Occupation(s)Film director, producer, film editor

Demetria Royals is an American director, producer, and Film editor.


She is an alumna of New York University's Graduate Institute of Television and Film in February 1982 where she earned her bachelors in journalism and her Masters of Fine Arts degree.


She received a Writers Fellowship from the Writers Guild of America, a New York Foundation for the Arts Fellowship in Video and a writing development grant from the Funding Exchange Women's Project Scriptwriting Development Fund. She is also a member of the Directors Guild of America since 1982. She was previously director of the Film program at Sarah Lawrence College. She was an associate professor of Media Arts and Writing in the School of Contemporary Arts art Ramapo College in New Jersey.


Majestic Theatre, Brooklyn
  • Inventing Herself 1993
  • Mama's Pushcart: Ellen Stewart and 25 years of La MaMa E.T.C. Conjure Women 1995

Inventing Herself[edit]

Royals began her public films with Inventing Herself, a videowall installation of images of African American women. This work premièred at the 1993 Mill Valley Film Festival. It was reset-up at the Majestic Theater of the Brooklyn Academy of Music along with an international arts fest in 1995.

Conjure Women[edit]

Conjure Women is a performance-based feature film documentary (1995) exploring the artistry and philosophy of African American female artists. They use their art expertise to recover the African traditions that their previous generations had to renounce. Having grown up in the West they must fight to reclaim their "Africanisms". The director Demetria Royals says it is "telling the story of African Americans in our own distinct and self-defined voices. " It also looks at challenging the existing stereotypes of African American culture. It was first shown at the 1995 Mill Valley Film Festival and broadcast on national television in February 1997. It is funded by the Corporation for Public Broadcasting and the National Endowment for the Arts.
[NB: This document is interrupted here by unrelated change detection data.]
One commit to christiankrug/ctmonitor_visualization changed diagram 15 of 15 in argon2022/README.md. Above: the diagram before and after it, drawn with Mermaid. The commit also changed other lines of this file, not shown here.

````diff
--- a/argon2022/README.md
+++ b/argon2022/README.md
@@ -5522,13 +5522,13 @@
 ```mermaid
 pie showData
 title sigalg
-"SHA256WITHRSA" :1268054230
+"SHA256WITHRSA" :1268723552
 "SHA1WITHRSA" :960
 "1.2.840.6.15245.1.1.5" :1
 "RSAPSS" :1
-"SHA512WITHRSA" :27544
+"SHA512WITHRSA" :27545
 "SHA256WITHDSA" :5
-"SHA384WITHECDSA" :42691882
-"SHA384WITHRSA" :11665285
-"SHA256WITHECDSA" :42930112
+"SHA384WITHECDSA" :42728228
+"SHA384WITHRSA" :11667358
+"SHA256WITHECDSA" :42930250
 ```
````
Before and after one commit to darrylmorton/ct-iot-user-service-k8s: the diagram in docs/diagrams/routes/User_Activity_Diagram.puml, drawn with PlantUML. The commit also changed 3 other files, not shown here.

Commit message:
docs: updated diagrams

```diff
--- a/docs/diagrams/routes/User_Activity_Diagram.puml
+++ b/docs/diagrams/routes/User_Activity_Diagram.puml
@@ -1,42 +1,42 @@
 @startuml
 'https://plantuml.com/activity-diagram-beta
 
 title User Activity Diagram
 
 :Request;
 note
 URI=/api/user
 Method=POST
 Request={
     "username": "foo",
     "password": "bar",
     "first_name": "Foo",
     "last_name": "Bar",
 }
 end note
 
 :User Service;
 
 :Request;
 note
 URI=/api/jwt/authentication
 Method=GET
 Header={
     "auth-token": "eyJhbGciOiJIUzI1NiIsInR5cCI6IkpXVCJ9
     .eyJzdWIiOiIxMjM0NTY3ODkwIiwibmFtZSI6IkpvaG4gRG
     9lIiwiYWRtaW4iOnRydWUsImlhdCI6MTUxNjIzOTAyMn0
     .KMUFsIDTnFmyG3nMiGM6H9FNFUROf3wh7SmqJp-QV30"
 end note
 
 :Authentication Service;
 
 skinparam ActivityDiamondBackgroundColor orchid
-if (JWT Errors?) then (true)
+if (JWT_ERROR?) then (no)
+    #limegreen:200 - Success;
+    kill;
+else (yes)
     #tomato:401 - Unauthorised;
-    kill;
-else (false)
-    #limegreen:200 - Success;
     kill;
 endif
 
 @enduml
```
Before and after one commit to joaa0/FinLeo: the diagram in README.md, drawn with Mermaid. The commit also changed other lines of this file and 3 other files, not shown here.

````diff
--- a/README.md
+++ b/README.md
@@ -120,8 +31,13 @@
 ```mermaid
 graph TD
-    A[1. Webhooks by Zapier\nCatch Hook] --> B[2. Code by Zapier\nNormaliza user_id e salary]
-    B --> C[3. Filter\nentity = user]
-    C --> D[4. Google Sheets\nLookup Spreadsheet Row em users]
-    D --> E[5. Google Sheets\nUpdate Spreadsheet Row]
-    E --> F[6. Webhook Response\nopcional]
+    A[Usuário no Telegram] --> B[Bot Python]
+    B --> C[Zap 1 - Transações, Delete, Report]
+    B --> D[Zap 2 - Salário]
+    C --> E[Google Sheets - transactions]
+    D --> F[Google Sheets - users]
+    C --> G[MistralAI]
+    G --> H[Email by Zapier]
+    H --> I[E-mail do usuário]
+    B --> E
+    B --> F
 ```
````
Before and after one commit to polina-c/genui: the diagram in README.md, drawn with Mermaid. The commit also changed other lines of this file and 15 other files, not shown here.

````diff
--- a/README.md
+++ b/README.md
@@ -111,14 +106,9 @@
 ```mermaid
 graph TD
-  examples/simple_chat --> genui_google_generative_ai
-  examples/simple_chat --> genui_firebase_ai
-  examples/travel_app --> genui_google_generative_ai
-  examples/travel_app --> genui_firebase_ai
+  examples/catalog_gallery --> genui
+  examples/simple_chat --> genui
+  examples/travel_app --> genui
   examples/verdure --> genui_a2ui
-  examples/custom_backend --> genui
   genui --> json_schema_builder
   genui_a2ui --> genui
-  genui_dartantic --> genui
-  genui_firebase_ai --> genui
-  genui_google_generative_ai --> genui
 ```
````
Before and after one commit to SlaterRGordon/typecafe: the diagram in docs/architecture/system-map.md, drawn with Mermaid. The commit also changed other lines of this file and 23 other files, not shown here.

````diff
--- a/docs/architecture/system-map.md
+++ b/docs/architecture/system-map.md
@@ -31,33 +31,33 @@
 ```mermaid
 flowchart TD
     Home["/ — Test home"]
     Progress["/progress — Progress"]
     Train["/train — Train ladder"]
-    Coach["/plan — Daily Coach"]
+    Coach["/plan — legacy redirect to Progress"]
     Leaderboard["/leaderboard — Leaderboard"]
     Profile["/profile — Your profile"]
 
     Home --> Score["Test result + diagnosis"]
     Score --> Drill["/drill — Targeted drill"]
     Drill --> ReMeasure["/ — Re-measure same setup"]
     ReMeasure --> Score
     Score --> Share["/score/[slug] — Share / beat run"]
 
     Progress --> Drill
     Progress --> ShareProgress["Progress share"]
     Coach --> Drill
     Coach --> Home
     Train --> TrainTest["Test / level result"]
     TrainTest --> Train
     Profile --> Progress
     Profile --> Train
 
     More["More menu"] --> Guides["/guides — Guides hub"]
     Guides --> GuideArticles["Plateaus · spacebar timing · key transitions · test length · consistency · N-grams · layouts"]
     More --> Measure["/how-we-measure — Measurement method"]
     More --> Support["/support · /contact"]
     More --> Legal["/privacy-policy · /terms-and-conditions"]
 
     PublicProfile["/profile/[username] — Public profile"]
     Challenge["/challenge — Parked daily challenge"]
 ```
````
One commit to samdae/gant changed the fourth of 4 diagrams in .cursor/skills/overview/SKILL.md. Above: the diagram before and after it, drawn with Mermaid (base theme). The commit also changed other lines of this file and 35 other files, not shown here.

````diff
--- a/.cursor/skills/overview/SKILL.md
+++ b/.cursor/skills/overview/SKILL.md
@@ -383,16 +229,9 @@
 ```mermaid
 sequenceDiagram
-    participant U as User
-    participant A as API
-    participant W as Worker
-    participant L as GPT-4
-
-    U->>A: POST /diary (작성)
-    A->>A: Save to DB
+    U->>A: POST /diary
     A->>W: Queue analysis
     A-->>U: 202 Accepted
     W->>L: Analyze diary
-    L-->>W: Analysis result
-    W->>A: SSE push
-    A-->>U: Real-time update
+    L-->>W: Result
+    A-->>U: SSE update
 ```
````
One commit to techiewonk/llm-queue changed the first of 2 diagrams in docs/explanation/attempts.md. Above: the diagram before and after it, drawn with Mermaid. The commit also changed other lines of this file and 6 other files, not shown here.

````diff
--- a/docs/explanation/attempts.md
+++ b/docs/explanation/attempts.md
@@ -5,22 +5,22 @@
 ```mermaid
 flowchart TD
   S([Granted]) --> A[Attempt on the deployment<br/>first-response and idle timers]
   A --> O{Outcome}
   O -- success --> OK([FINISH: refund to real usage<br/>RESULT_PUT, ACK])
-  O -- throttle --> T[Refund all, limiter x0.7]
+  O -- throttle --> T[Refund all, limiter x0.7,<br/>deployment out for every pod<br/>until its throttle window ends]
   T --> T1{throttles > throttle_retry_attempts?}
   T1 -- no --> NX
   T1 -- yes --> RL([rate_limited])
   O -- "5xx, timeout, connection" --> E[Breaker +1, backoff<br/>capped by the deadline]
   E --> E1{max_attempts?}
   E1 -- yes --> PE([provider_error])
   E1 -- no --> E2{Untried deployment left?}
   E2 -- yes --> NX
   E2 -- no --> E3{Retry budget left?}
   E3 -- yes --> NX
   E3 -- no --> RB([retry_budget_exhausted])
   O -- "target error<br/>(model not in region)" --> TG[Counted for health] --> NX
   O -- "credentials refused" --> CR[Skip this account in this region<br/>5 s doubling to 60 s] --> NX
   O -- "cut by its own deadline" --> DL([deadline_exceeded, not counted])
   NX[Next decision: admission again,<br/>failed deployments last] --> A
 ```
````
It lasts 85 minutes and is available on 16mm and video.[1]


External links[edit]